Jim Lane, editor and publisher of Biofuels Digest, is one person who thinks alternative fuels aren’t necessarily going to be hurt by the huge drop in the price of crude oil.
In a post on the Digest Jan. 6, Lane lays out the rather complicated case of why it doesn’t pay right now to be dumping your alternate-energy stocks. That’s been the reaction so far to anything related to the price of oil. But Lane says there are special aspects of alternatives like ethanol that will be affected in a different way.
In the first place, Lane notes that while crude oil prices have been falling, ethanol prices have been falling, too. Since last June, crude oil has fallen from $115 a barrel to under $50, a remarkable 60 percent drop. Yet ethanol has fallen as well, from $2.13 a gallon to $1.55 a gallon, a formidable 27 percent drop. This is due mainly to the falling price of corn, which has been at its lowest level in recent years. A bushel of corn fell over the same period from $4.19 a bushel to $3.78, a 10 percent drop. In this way, ethanol is only marginally dependent on the price of oil and can show its own price pattern.
One thing worth noting is that there is a certain amount of elasticity in American driving. People tend to increase their driving range when the price of gasoline goes down. This is particularly true when it comes to taking vacations, which tend to be a long-term planning effort. If the price of gasoline stays down through next summer, people are more likely to increase gas consumption. The fact is that gasoline demand has actually reached its highest point in the last few months since the price of oil began to fall, as the following graph indicates:
Now drivers are required to include 10 percent ethanol in each gallon of gas. Therefore, ethanol has a fixed market. Driving has been declining in recent years, which is one reason that the Renewable Fuel Standard has been under fire – because the absolute amount of ethanol required has exceeded the 10 percent requirement in relation to the amount of gasoline consumed. Refiners and oil companies must buy this amount of ethanol. This is the reason the Environmental Protection Agency has been holding back on setting an RFS for 2014 — because the original amount prescribed was going to exceed the 10 percent figure. If people start taking advantage of lower gas prices and start consuming more gasoline, the amount of ethanol required will grow. “(W)e should be seeing a 2+% increase in gasoline demand, and that will take some pressure off the ethanol blend wall,” Lane writes. It might make EPA’s decision easier, if it ever gets around to setting a number.
Just to emphasize this point, an RIN — Renewable Index Number — is required by the EPA to prove that a refinery has been adding ethanol up to the 10 percent mark. The price of RINs has actually been rising as gas prices have fallen. As Lane writes: “Part of the reason that the ethanol market is holding up relatively well in tough times is the impact of the Renewable Fuel Standard, and its traded RIN system. RIN prices have jumped as oil prices have slumped — and a $0.76 increase in the RIN value of a gallon of fuel is a striking increase in value.”

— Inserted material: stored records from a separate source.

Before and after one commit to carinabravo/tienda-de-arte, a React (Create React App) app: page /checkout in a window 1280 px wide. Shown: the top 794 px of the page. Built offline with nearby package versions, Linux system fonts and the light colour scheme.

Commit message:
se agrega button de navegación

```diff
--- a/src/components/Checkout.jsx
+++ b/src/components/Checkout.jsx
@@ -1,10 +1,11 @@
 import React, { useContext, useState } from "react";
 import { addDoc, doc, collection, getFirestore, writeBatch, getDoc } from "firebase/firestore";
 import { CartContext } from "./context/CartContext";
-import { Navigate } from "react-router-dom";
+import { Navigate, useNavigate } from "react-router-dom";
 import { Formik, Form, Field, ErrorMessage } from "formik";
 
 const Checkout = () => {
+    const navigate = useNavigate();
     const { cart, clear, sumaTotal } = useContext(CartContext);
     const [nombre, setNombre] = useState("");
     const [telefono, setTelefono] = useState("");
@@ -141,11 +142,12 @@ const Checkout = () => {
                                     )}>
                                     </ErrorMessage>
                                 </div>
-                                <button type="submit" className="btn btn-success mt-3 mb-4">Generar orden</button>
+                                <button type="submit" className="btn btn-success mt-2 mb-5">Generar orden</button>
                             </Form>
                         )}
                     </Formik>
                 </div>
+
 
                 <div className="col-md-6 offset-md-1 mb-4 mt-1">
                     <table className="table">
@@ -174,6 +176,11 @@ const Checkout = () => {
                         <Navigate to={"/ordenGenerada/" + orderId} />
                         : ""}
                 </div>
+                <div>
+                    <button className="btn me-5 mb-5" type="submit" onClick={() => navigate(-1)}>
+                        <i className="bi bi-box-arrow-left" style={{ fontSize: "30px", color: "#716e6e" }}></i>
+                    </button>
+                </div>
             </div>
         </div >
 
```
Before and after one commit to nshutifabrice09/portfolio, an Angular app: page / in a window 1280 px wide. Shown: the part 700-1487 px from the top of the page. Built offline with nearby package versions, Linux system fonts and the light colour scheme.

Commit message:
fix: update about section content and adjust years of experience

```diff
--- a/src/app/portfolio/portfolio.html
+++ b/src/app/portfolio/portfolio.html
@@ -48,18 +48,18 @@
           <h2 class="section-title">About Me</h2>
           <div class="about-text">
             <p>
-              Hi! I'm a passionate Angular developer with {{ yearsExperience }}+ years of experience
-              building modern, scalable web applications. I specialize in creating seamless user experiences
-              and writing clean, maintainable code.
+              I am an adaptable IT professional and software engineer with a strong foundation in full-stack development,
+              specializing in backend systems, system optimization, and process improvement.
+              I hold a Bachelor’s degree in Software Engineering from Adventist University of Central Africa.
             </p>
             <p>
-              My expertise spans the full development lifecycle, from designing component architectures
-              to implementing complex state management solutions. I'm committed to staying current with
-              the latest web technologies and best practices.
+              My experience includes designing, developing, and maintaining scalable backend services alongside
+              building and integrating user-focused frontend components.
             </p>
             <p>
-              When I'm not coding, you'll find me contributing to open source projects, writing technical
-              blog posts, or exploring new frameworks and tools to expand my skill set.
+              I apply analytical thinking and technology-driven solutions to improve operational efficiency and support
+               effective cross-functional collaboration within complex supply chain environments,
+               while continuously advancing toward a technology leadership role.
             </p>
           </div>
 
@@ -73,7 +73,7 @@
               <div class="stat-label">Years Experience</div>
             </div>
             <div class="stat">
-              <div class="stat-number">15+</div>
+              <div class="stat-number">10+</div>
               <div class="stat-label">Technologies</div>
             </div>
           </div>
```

So all is not dark for the future of alternatives. Ethanol’s place is secure, despite the fall in gasoline prices. Remember, it’s not that demand for gas is falling, but people are spending less for what they get. If methanol is given a chance, it might turn out to be more invulnerable, since it’s not tied to corn prices but to natural gas, which we seem to have in even greater abundance than oil. Electric cars also don’t lose their appeal, since much of their appeal is getting off gas entirely and unbuckling from the oil companies. It may not be time to abandon your stock in alternative energies quite yet.